The creator of the world's most widely spoken constructed language was born on December 15th, 1859.

Ludwig Zamenhof in 1899

The creator of Esperanto was born to a Jewish family in Bialystok in Poland, then under Russian rule. He was given the Hebrew name Eliezer, or Leyzer in Yiddish, which later mutated into Lazar or Lazarus and eventually to Ludovic or Ludwig. Zamenhof is the Esperanto version of his original surname. His father was a gifted linguist who had just opened a language school in Bialystok and the little boy followed his father’s lead. He grew up speaking Russian, Yiddish and Polish, to which he later added German, Hebrew, Latin, French, English, Greek and some Lithuanian, Spanish and Italian.

Bialystok’s population consisted of Poles, Jews, Germans and Russians. The tensions and suspicions between them were only too evident to Ludwig and his family, who later moved to Warsaw. Already as a schoolboy young Zamenhof started trying to fashion an international language. He believed that if people spoke the same language they would understand each other better and the entrenched hatreds between different groups would melt away.

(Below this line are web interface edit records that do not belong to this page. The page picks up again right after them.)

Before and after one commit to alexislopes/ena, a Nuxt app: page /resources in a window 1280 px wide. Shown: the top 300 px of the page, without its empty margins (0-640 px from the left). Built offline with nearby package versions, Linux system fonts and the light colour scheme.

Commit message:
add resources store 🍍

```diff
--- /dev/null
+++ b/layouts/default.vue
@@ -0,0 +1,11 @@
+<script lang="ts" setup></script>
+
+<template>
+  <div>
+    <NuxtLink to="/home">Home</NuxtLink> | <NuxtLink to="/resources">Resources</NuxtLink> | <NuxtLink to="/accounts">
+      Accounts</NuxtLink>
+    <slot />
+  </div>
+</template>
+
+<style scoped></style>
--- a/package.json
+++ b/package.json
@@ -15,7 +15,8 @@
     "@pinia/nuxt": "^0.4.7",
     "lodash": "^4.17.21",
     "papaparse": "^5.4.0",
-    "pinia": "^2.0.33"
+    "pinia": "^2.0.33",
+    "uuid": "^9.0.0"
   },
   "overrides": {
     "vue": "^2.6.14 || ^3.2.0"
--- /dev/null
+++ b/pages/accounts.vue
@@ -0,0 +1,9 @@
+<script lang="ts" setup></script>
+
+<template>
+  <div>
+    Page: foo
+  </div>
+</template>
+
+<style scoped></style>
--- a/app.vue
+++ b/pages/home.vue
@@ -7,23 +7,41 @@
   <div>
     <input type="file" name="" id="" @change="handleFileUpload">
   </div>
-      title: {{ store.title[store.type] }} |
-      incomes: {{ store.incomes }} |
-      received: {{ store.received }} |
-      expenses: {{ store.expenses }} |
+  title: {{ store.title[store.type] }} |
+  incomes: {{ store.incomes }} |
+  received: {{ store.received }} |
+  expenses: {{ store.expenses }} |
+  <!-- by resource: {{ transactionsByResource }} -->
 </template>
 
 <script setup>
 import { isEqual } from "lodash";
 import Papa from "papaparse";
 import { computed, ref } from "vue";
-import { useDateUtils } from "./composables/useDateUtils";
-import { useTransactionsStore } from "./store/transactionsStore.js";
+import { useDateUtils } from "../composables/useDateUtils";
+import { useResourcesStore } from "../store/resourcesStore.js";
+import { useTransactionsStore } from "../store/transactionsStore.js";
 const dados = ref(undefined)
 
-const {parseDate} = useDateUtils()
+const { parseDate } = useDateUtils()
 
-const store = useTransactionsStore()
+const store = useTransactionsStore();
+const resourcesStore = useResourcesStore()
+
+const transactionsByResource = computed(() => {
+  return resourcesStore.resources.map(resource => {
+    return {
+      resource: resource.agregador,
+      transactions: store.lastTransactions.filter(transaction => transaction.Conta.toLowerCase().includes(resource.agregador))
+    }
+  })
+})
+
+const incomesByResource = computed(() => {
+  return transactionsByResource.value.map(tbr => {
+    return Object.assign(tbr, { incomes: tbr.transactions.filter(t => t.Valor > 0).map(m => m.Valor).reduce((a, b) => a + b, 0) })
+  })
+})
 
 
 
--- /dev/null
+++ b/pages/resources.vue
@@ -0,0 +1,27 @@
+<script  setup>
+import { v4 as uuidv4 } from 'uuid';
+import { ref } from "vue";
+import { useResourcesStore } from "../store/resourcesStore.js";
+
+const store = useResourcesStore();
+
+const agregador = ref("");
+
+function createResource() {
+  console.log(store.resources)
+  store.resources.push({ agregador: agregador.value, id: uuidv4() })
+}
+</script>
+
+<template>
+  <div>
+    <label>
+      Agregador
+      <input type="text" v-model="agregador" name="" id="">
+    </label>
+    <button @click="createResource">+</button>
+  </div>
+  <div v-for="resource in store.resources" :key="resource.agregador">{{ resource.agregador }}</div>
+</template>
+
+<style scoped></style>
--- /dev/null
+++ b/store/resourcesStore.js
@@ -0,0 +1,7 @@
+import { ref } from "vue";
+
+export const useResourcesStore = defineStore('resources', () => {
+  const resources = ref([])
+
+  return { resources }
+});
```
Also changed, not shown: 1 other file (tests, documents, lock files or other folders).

After university in Moscow and Warsaw, Zamenhof became a doctor in Lithuania and later an ophthalmologist in Vienna and Warsaw, but he continued his linguistic work and in Warsaw in 1887 he published a 40- page booklet in Russian on his international language under the pseudonym Doctor Esperanto (‘Doctor Hopeful’), which became the language’s name. For a time he was a supporter of Zionism, but he changed his mind and in 1914 wrote that he was ‘profoundly convinced that every nationalism offers humanity only the greatest unhappiness’.

The first Esperanto magazine came out in Germany in 1889 and a formal organisation formed in the 1890s. The movement’s first international congress was held at Boulogne in 1905 and the Universal Esperanto Association, based in Rotterdam, was founded in 1908. Estimates vary, but there are said to be currently over a million Esperanto speakers all over the world. Zamenhof himself was 57 when he died in Warsaw in 1917. He and his wife Clara had three children, all of whom perished in the Holocaust.